This first one-person show in the renewed gallery space promises to meet expectations with a quality of excellence. We await your visit.
NY Coo Gallery
uBlack Rain Series II v
There was a period in which I believed that all expressions from the traditional to contemporary aesthetic issues could be contained within simply drawn lines and painted fields on canvas. There was a period in which to attract more viewers of these Minimalistfs works, partial framing was attached as quotation marks on the edge of the canvases, or horizontally elongated canvases were intentionally used. There was a period in which diptychs - two canvases - were attached to obtain the effect of juxtaposition and eclectic tension.

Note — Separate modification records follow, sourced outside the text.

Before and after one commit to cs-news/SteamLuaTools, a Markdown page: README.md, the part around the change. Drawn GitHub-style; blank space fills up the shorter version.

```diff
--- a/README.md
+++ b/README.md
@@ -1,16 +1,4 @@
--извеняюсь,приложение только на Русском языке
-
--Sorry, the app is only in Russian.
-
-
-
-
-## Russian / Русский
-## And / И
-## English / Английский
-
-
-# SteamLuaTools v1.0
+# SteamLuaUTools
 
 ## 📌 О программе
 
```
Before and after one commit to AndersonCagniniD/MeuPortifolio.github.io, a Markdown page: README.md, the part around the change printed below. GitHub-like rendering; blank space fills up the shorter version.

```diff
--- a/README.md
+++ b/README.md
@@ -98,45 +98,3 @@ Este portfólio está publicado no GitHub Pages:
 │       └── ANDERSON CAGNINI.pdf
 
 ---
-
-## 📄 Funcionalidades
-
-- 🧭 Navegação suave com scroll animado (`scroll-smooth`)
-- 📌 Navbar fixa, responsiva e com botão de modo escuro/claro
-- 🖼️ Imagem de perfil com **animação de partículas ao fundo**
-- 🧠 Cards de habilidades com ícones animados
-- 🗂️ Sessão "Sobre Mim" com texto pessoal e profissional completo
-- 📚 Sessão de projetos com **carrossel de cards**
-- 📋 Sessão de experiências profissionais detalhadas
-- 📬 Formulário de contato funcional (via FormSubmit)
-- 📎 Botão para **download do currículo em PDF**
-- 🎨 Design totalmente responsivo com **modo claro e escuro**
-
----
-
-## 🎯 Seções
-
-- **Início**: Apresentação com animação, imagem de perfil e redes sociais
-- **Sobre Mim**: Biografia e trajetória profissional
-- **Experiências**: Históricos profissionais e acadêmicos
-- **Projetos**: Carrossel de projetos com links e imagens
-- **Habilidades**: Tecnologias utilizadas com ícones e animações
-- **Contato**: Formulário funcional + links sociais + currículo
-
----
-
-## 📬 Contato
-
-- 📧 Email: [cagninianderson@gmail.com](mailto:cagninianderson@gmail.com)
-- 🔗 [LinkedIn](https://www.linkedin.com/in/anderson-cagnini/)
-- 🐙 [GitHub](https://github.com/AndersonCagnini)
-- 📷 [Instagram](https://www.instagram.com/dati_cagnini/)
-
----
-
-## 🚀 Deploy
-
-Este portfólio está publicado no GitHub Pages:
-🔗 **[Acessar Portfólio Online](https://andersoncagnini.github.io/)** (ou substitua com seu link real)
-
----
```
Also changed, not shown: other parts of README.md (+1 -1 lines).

There was a period in which circle, triangle, and square of Sengai (1750-1835) were used as painterly vocabulary for the Line Outside (written sengai as a homonym in Japanese) series, in an attempt to reach beyond the known. There was a period in which Monad, the philosophy from the Greeks to early 14th century were used as a metaphor for the painterly process.
These are the footprints in my Modernist search and exploration for my own realm of expression. My studio attitude was to avoid focusing on personal matters, in my attempt to reach the Modernistfs pinnacle as the flag bearer of the avant-garde.

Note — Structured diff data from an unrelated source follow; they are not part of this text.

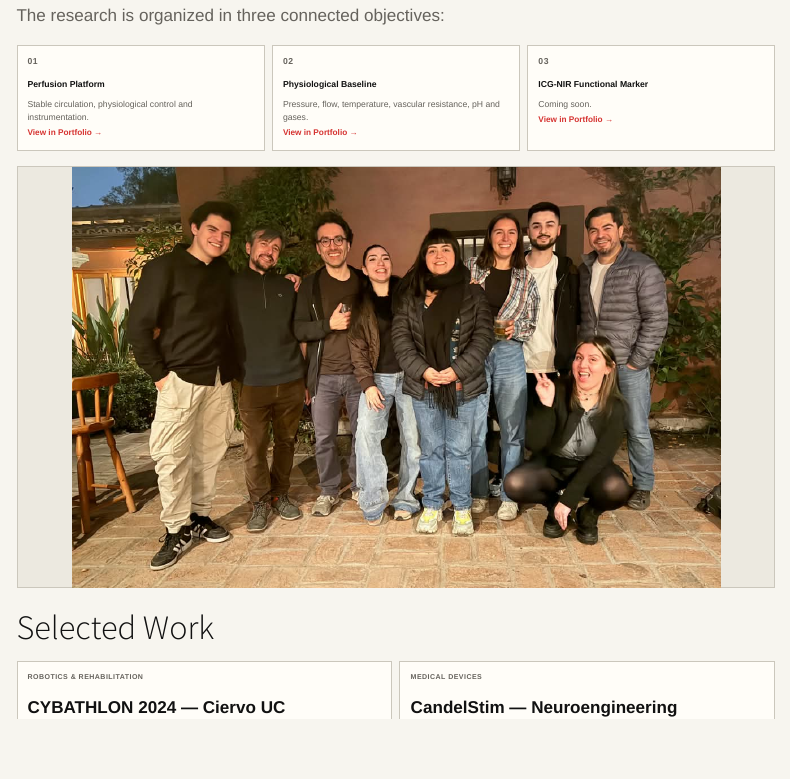
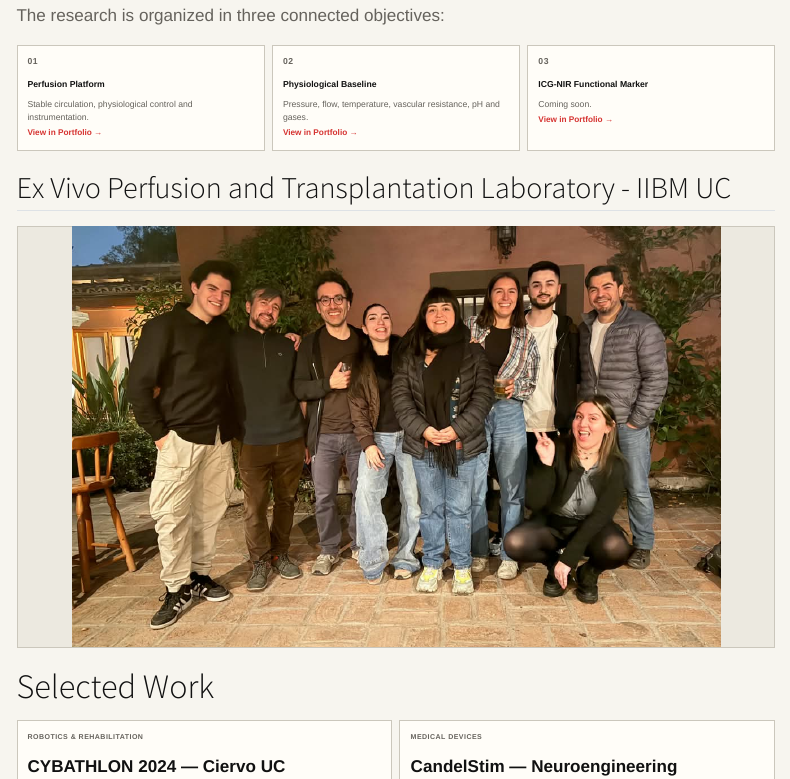
Before and after one commit to Eoweo/CarlosMoreno.github.io, a Quarto document (index.qmd): the page in a window 1100 px wide, from 1090 px down. Rendered offline with R 4.5, knitr and Pandoc in place of Quarto, with nearby package versions; menus at the side of the page are left out.

Commit message:
add lab name

```diff
--- a/index.qmd
+++ b/index.qmd
@@ -123,6 +123,8 @@ Coming soon.
 :::
 
 ::::
+
+## Ex Vivo Perfusion and Transplantation Laboratory - IIBM UC
 
 ::: {.image-slot .large}
 
```
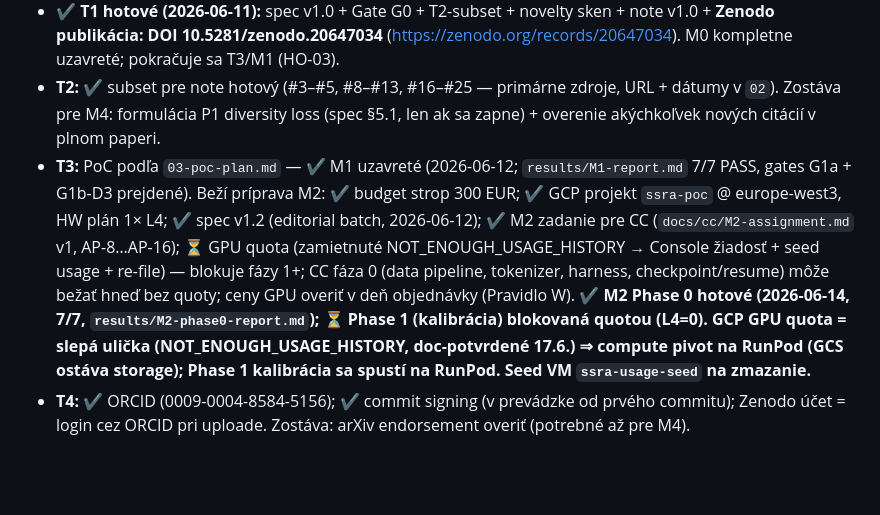
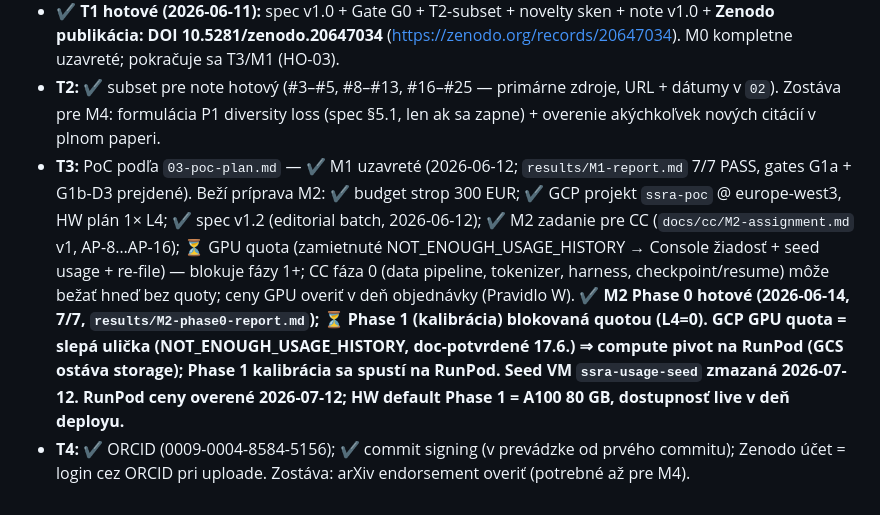
Before and after one commit to sopovai-daniel/ssra, a Markdown page: docs/00-stav-a-triaz.md, the part around one of its changes. Drawn GitHub-style; blank space fills up the shorter version.

Commit message:
M2 env: RunPod prices verified, HW default A100, availability fallback ladder (D-log 2026-07-12)

```diff
--- a/docs/00-stav-a-triaz.md
+++ b/docs/00-stav-a-triaz.md
@@ -74,5 +75,5 @@
 - ✔ **T0 hotové (2026-06-10):** beh zaznamenaný v `logs/T0-v1-sanity.log` (commit 7a9800d). Loss 4.476 → 2.884 za 5 epoch na náhodnom korpuse = empirické potvrdenie target leakage (na uniformne náhodných dátach niet čo učiť; štartovací loss ≈ ln(100) = 4.605 sedí s teóriou). Podotázka verzie zavretá: `v1_legacy.py` je jediná existujúca verzia — prvý Gemini návrh nebežal, opravený stav = tento súbor; Gemini archív ostáva lokálne mimo repa (FIKCIA pravidlo).
 - ✔ **T1 hotové (2026-06-11):** spec v1.0 + Gate G0 + T2-subset + novelty sken + note v1.0 + **Zenodo publikácia: DOI 10.5281/zenodo.20647034** (https://zenodo.org/records/20647034). M0 kompletne uzavreté; pokračuje sa T3/M1 (HO-03).
 - **T2:** ✔ subset pre note hotový (#3–#5, #8–#13, #16–#25 — primárne zdroje, URL + dátumy v `02`). Zostáva pre M4: formulácia P1 diversity loss (spec §5.1, len ak sa zapne) + overenie akýchkoľvek nových citácií v plnom paperi.
-- **T3:** PoC podľa `03-poc-plan.md` — ✔ M1 uzavreté (2026-06-12; `results/M1-report.md` 7/7 PASS, gates G1a + G1b-D3 prejdené). Beží príprava M2: ✔ budget strop 300 EUR; ✔ GCP projekt `ssra-poc` @ europe-west3, HW plán 1× L4; ✔ spec v1.2 (editorial batch, 2026-06-12); ✔ M2 zadanie pre CC (`docs/cc/M2-assignment.md` v1, AP-8…AP-16); ⏳ GPU quota (zamietnuté NOT_ENOUGH_USAGE_HISTORY → Console žiadosť + seed usage + re-file) — blokuje fázy 1+; CC fáza 0 (data pipeline, tokenizer, harness, checkpoint/resume) môže bežať hneď bez quoty; ceny GPU overiť v deň objednávky (Pravidlo W). **✔ M2 Phase 0 hotové (2026-06-14, 7/7, `results/M2-phase0-report.md`); ⏳ Phase 1 (kalibrácia) blokovaná quotou (L4=0). GCP GPU quota = slepá ulička (NOT_ENOUGH_USAGE_HISTORY, doc-potvrdené 17.6.) ⇒ compute pivot na RunPod (GCS ostáva storage); Phase 1 kalibrácia sa spustí na RunPod. Seed VM `ssra-usage-seed` na zmazanie.**
+- **T3:** PoC podľa `03-poc-plan.md` — ✔ M1 uzavreté (2026-06-12; `results/M1-report.md` 7/7 PASS, gates G1a + G1b-D3 prejdené). Beží príprava M2: ✔ budget strop 300 EUR; ✔ GCP projekt `ssra-poc` @ europe-west3, HW plán 1× L4; ✔ spec v1.2 (editorial batch, 2026-06-12); ✔ M2 zadanie pre CC (`docs/cc/M2-assignment.md` v1, AP-8…AP-16); ⏳ GPU quota (zamietnuté NOT_ENOUGH_USAGE_HISTORY → Console žiadosť + seed usage + re-file) — blokuje fázy 1+; CC fáza 0 (data pipeline, tokenizer, harness, checkpoint/resume) môže bežať hneď bez quoty; ceny GPU overiť v deň objednávky (Pravidlo W). **✔ M2 Phase 0 hotové (2026-06-14, 7/7, `results/M2-phase0-report.md`); ⏳ Phase 1 (kalibrácia) blokovaná quotou (L4=0). GCP GPU quota = slepá ulička (NOT_ENOUGH_USAGE_HISTORY, doc-potvrdené 17.6.) ⇒ compute pivot na RunPod (GCS ostáva storage); Phase 1 kalibrácia sa spustí na RunPod. Seed VM `ssra-usage-seed` zmazaná 2026-07-12. RunPod ceny overené 2026-07-12; HW default Phase 1 = A100 80 GB, dostupnosť live v deň deployu.**
 - **T4:** ✔ ORCID (0009-0004-8584-5156); ✔ commit signing (v prevádzke od prvého commitu); Zenodo účet = login cez ORCID pri uploade. Zostáva: arXiv endorsement overiť (potrebné až pre M4).
```
Also changed, not shown: other parts of docs/00-stav-a-triaz.md (+1 -0 lines), docs/cc/M2-assignment.md (+3 -3 lines).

Ten years ago, due to a request from a museum to reduce shipping expense, I started to work on large-format paper, which resulted with a series of works, 30 inches in width and 35 feet in horizontal length. In this same series, there are two sets of paintings with same width but 50 meters long with one consecutively drawn 400-meter line. The initial reason to reduce expense became irrelevant and the works became so large that their entirety could not be view in my studio.
I questioned what subconscious reasons there were for these over-sized works. Then, it came to mind in a flash. Hidden underneath many layers of memory was the backyard of a traditional indigo dye shop, my motherfs home, with stretched dyed material for kimonos, and myself running through the rows in search of my mother. My avant-garde work intersected with my oldest visual memory of almost 70 year ago. The discovery that there was an original-scape, which existed beneath my new works brought tears to my eyes and moved me most deeply.

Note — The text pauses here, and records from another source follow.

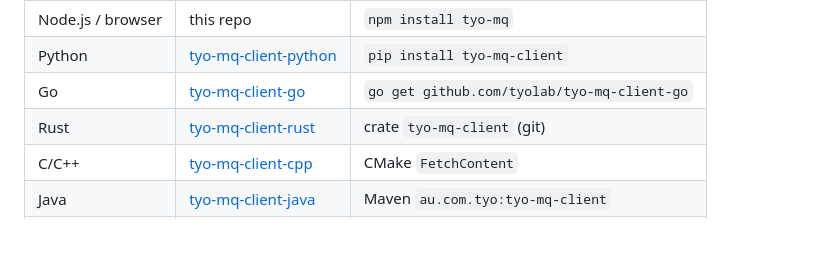
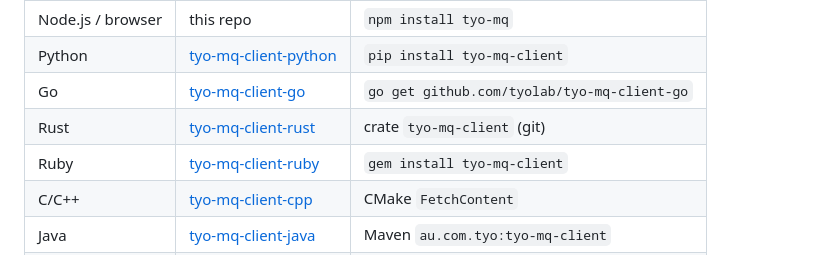
Before and after one commit to tyolab/tyo-mq, a Markdown page: README.md, the part around the change. GitHub-like rendering.

Commit message:
docs: add the Ruby client to the client libraries table

```diff
--- a/README.md
+++ b/README.md
@@ -23,6 +23,7 @@ other languages live in their own repositories:
 | Python | [tyo-mq-client-python](https://github.com/tyolab/tyo-mq-client-python) | `pip install tyo-mq-client` |
 | Go | [tyo-mq-client-go](https://github.com/tyolab/tyo-mq-client-go) | `go get github.com/tyolab/tyo-mq-client-go` |
 | Rust | [tyo-mq-client-rust](https://github.com/tyolab/tyo-mq-client-rust) | crate `tyo-mq-client` (git) |
+| Ruby | [tyo-mq-client-ruby](https://github.com/tyolab/tyo-mq-client-ruby) | `gem install tyo-mq-client` |
 | C/C++ | [tyo-mq-client-cpp](https://github.com/tyolab/tyo-mq-client-cpp) | CMake `FetchContent` |
 | Java | [tyo-mq-client-java](https://github.com/tyolab/tyo-mq-client-java) | Maven `au.com.tyo:tyo-mq-client` |
 | C# / .NET | [tyo-mq-client-csharp](https://github.com/tyolab/tyo-mq-client-csharp) | `dotnet add package TYO_MQ_CLIENT` |
```
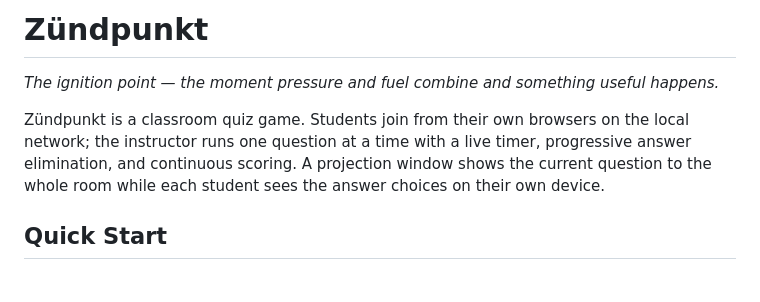
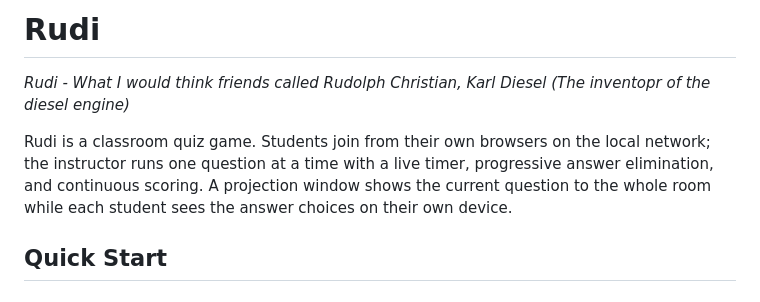
Before and after one commit to nathanladd/Zoomies, a Markdown page: README.md, the part around the change. Rendered like a GitHub page.

Commit message:
Rename project from 'Zündpunkt' to 'Rudi'
Updated the project name from 'Zündpunkt' to 'Rudi' and modified the introductory text accordingly.

```diff
--- a/README.md
+++ b/README.md
@@ -1,8 +1,8 @@
-# Zündpunkt
+# Rudi
 
-*The ignition point — the moment pressure and fuel combine and something useful happens.*
+*Rudi - What I would think friends called Rudolph Christian, Karl Diesel (The inventopr of the diesel engine)*
 
-Zündpunkt is a classroom quiz game. Students join from their own browsers on the local network; the instructor runs one question at a time with a live timer, progressive answer elimination, and continuous scoring. A projection window shows the current question to the whole room while each student sees the answer choices on their own device.
+Rudi is a classroom quiz game. Students join from their own browsers on the local network; the instructor runs one question at a time with a live timer, progressive answer elimination, and continuous scoring. A projection window shows the current question to the whole room while each student sees the answer choices on their own device.
 
 ## Quick Start
 
```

It was after this experience that I revisited Hiroshima, and read the letters that were exchanged among U.S. Government officials and researchers involved with the manufacturing and testing of the A-bomb at the Hiroshima Peace Museum which caused me be taken aback. I accept the offer of a one-person show that would open on August 6th of this year, the day of the Peace Memorial Service. Juxtaposing my own war and post-war experience, anti-nuclear weapons stance as the subject for my studio work was inevitable.
Picassofs monochromatic Guernica was envisaged, and with the aim to create a black and white series, it began as a process of painting images that came to mind on small panels. I received a critique calling them gframes from a movie film.h The series to celebrate the new century in 2001 which was continued despite 9/11 and the ambivalence I felt about the role of art in society became the Black Rain Series.
September 11, 2009
********** NY Coo Gallery News Letter - September **********
Our current exhibition is "Hitoshi Nakazato - Hiroshima Revisited, Black Rain" consisting of 45
black and white paintings on panels and 5 monoprints that hang from the ceiling down
to the floor which create a specific space. These paintings despite the title "Black Rain" and its cry
against nuclear proliferation celebrate the human spirit with its positive message of love.
The human ability to imagine shows us the way toward a better future.
Please visit our gallery and experience it yourself.
The exhibition runs through September 29th.